▶ Task objective
State how many lines of the data contain the word "screens", and write nothing besides the number.

Web page revision data
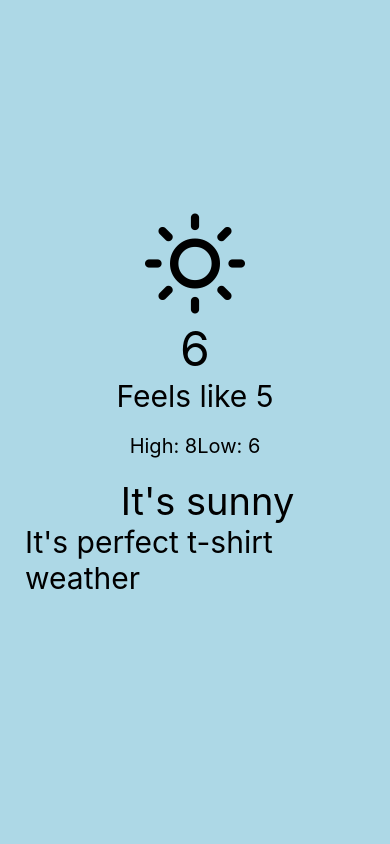
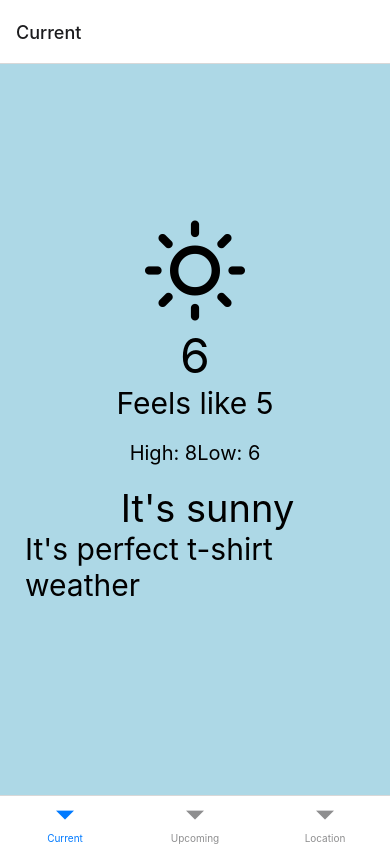
Before and after one commit to mitschlagel/WeatherApp, a React Native app: screen / in a window 390 px wide. Built offline with nearby package versions, Linux system fonts and the light colour scheme.

Commit message:
Add tab navigation

```diff
--- a/App.tsx
+++ b/App.tsx
@@ -1,23 +1,26 @@
 import React from "react";
-import { View, StyleSheet } from "react-native";
+
+import { NavigationContainer } from "@react-navigation/native";
+import { createBottomTabNavigator } from "@react-navigation/bottom-tabs"
 
 import CurrentWeather from "./src/screens/CurrentWeather";
 import UpcomingWeather from "./src/screens/UpcomingWeather";
 import City from "./src/screens/City";
 
+const Tab = createBottomTabNavigator()
+
 const App: React.FC = () => {
   return (
-    <View style={styles.container}>
-      <CurrentWeather />
-    </View>
+    <NavigationContainer>
+      <Tab.Navigator>
+        <Tab.Screen name={'Current'} component={CurrentWeather}/>
+        <Tab.Screen name={'Upcoming'} component={UpcomingWeather}/>
+        <Tab.Screen name={'Location'} component={City}/>
+      </Tab.Navigator>
+    </NavigationContainer>
+
   );
 };
-
-const styles = StyleSheet.create({
-  container: {
-    flex: 1,
-  },
-});
 
 export default App;
 
--- a/package.json
+++ b/package.json
@@ -11,13 +11,14 @@
     "format": "prettier --ignore-path .gitignore --write \"**/*.+(js|ts|json|tsx)\""
   },
   "dependencies": {
+    "@react-navigation/bottom-tabs": "^6.5.11",
     "@react-navigation/native": "^6.1.9",
     "expo": "~49.0.15",
     "expo-status-bar": "~1.6.0",
     "react": "18.2.0",
     "react-native": "0.72.6",
-    "react-native-screens": "~3.22.0",
-    "react-native-safe-area-context": "4.6.3"
+    "react-native-safe-area-context": "4.6.3",
+    "react-native-screens": "~3.22.0"
   },
   "devDependencies": {
     "@babel/core": "^7.20.0",
```
Also changed, not shown: 1 other file (tests, documents, lock files or other folders).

▶ Exercise answer
5